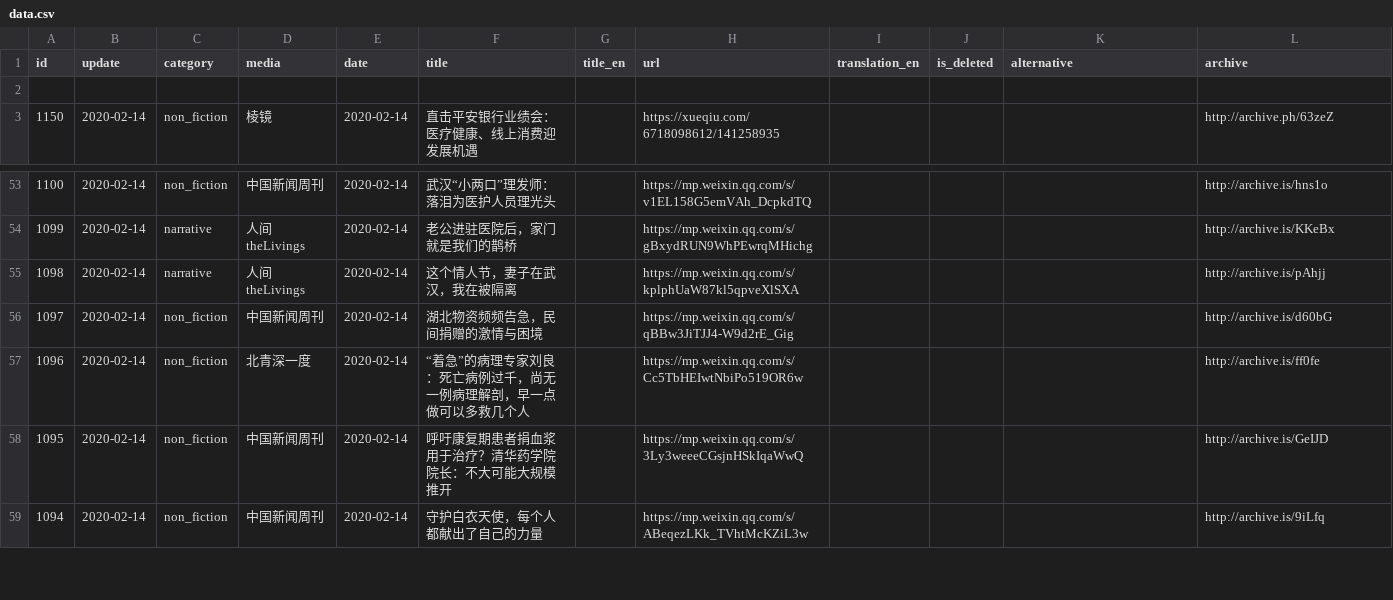
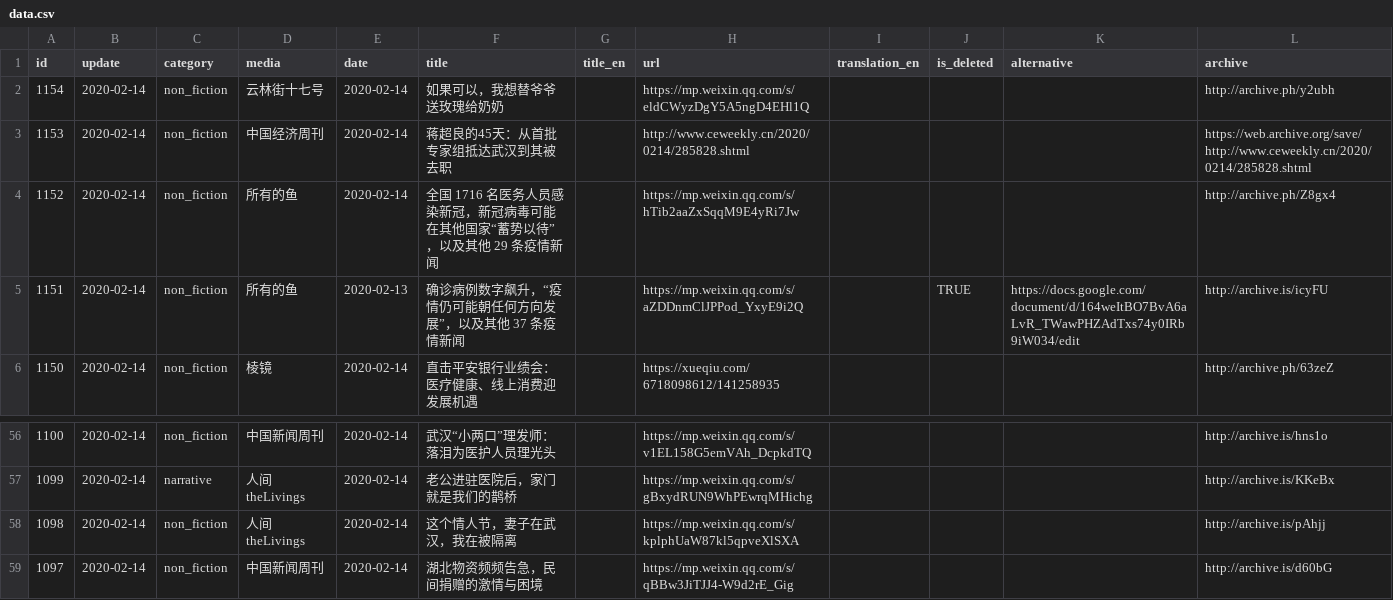
Before and after one commit to invishantom/nCovMemory, a CSV file: data/data.csv, drawn as a sheet; only a part is shown, gaps mark what is left out; the shorter side is filled out with more unchanged rows.

```diff
--- a/data/data.csv
+++ b/data/data.csv
@@ -1,3 +1,6 @@
 id,update,category,media,date,title,title_en,url,translation_en,is_deleted,alternative,archive
-,,,,,,,,,,,
+1154,2020-02-14,non_fiction,云林街十七号,2020-02-14,如果可以，我想替爷爷送玫瑰给奶奶,,https://mp.weixin.qq.com/s/eldCWyzDgY5A5ngD4EHl1Q,,,,http://archive.ph/y2ubh
+1153,2020-02-14,non_fiction,中国经济周刊,2020-02-14,蒋超良的45天：从首批专家组抵达武汉到其被去职,,http://www.ceweekly.cn/2020/0214/285828.shtml,,,,https://web.archive.org/save/http://www.ceweekly.cn/2020/0214/285828.shtml
+1152,2020-02-14,non_fiction,所有的鱼,2020-02-14,全国 1716 名医务人员感染新冠，新冠病毒可能在其他国家“蓄势以待”，以及其他 29 条疫情新闻,,https://mp.weixin.qq.com/s/hTib2aaZxSqqM9E4yRi7Jw,,,,http://archive.ph/Z8gx4
+1151,2020-02-14,non_fiction,所有的鱼,2020-02-13,确诊病例数字飙升，“疫情仍可能朝任何方向发展”，以及其他 37 条疫情新闻,,https://mp.weixin.qq.com/s/aZDDnmClJPPod_YxyE9i2Q,,TRUE,https://docs.google.com/document/d/164weItBO7BvA6aLvR_TWawPHZAdTxs74y0IRb9iW034/edit,http://archive.is/icyFU
 1150,2020-02-14,non_fiction,棱镜,2020-02-14,直击平安银行业绩会：医疗健康、线上消费迎发展机遇,,https://xueqiu.com/6718098612/141258935,,,,http://archive.ph/63zeZ
@@ -54,3 +57,3 @@ id,update,category,media,date,title,title_en,url,translation_en,is_deleted,alter
 1099,2020-02-14,narrative,人间theLivings,2020-02-14,老公进驻医院后，家门就是我们的鹊桥,,https://mp.weixin.qq.com/s/gBxydRUN9WhPEwrqMHichg,,,,http://archive.is/KKeBx
-1098,2020-02-14,narrative,人间theLivings,2020-02-14,这个情人节，妻子在武汉，我在被隔离,,https://mp.weixin.qq.com/s/kplphUaW87kl5qpveXlSXA,,,,http://archive.is/pAhjj
+1098,2020-02-14,non_fiction,人间theLivings,2020-02-14,这个情人节，妻子在武汉，我在被隔离,,https://mp.weixin.qq.com/s/kplphUaW87kl5qpveXlSXA,,,,http://archive.is/pAhjj
 1097,2020-02-14,non_fiction,中国新闻周刊,2020-02-14,湖北物资频频告急，民间捐赠的激情与困境,,https://mp.weixin.qq.com/s/qBBw3JiTJJ4-W9d2rE_Gig,,,,http://archive.is/d60bG
```
Also changed, not shown: 8 other files.
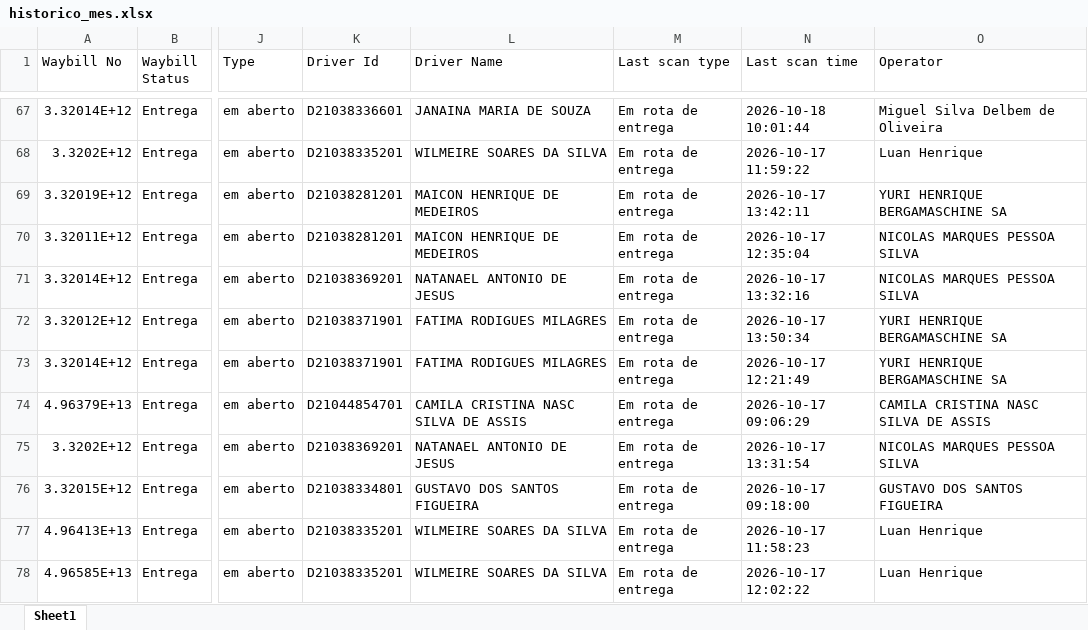
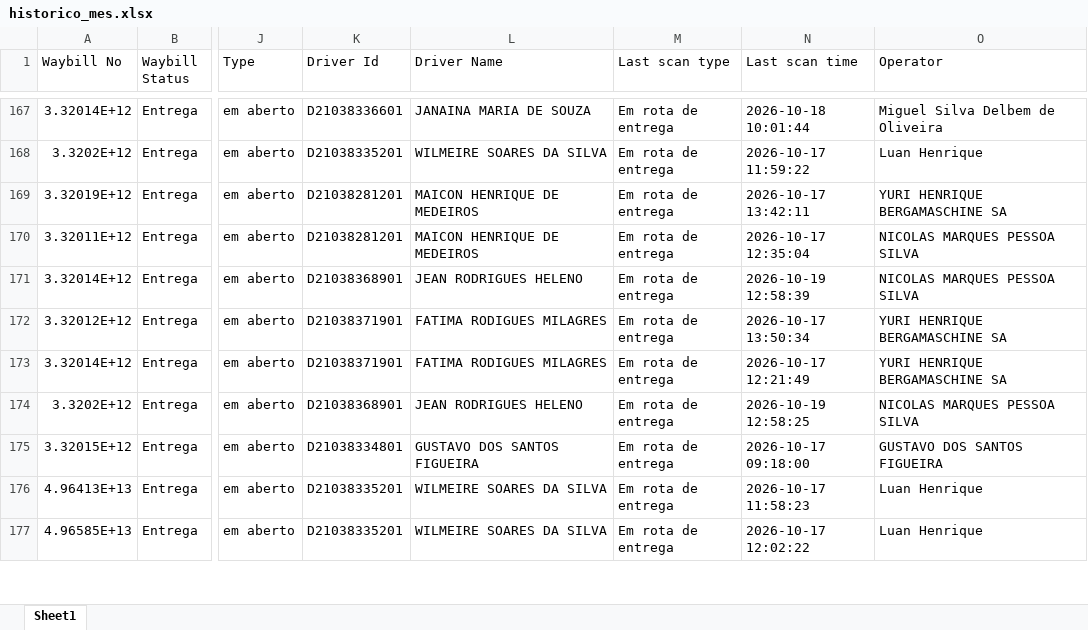
Before and after one commit to yuribergamaschinerslogistica-create/painel-rotas, an Excel workbook: historico_mes.xlsx, sheet Sheet1, drawn as a sheet; only a part is shown, gaps mark what is left out; values as stored, in another font and other column widths than the file's, no borders; addresses are those after the commit; the diff covers the shown part only; the diff names each change by its address in the sheet, - before the commit and + after, or states it on an @@ line.

```diff
--- a/historico_mes.xlsx (sheet Sheet1)
+++ b/historico_mes.xlsx (sheet Sheet1)
-K171 (Driver Id): D21038369201
+K171 (Driver Id): D21038368901
-L171 (Driver Name): NATANAEL ANTONIO DE JESUS
+L171 (Driver Name): JEAN RODRIGUES HELENO
-N171 (Last scan time): 2026-10-17 13:32:16
+N171 (Last scan time): 2026-10-19 12:58:39
@@ row 74 moved to row 8: 4.96379E+13 @@
-K174 (Driver Id): D21038369201
+K174 (Driver Id): D21038368901
-L174 (Driver Name): NATANAEL ANTONIO DE JESUS
+L174 (Driver Name): JEAN RODRIGUES HELENO
-N174 (Last scan time): 2026-10-17 13:31:54
+N174 (Last scan time): 2026-10-19 12:58:25
```
Also changed, not shown: 105 moved rows and 201 edited cells elsewhere in this sheet.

## EXERCISE GOAL
Pull out all lines of the data with the string "sheet".

## ANSWER BOX
Before and after one commit to invishantom/nCovMemory, a CSV file: data/data.csv, drawn as a sheet; only a part is shown, gaps mark what is left out; the shorter side is filled out with more unchanged rows.
Before and after one commit to yuribergamaschinerslogistica-create/painel-rotas, an Excel workbook: historico_mes.xlsx, sheet Sheet1, drawn as a sheet; only a part is shown, gaps mark what is left out; values as stored, in another font and other column widths than the file's, no borders; addresses are those after the commit; the diff covers the shown part only; the diff names each change by its address in the sheet, - before the commit and + after, or states it on an @@ line.
--- a/historico_mes.xlsx (sheet Sheet1)
+++ b/historico_mes.xlsx (sheet Sheet1)
Also changed, not shown: 105 moved rows and 201 edited cells elsewhere in this sheet.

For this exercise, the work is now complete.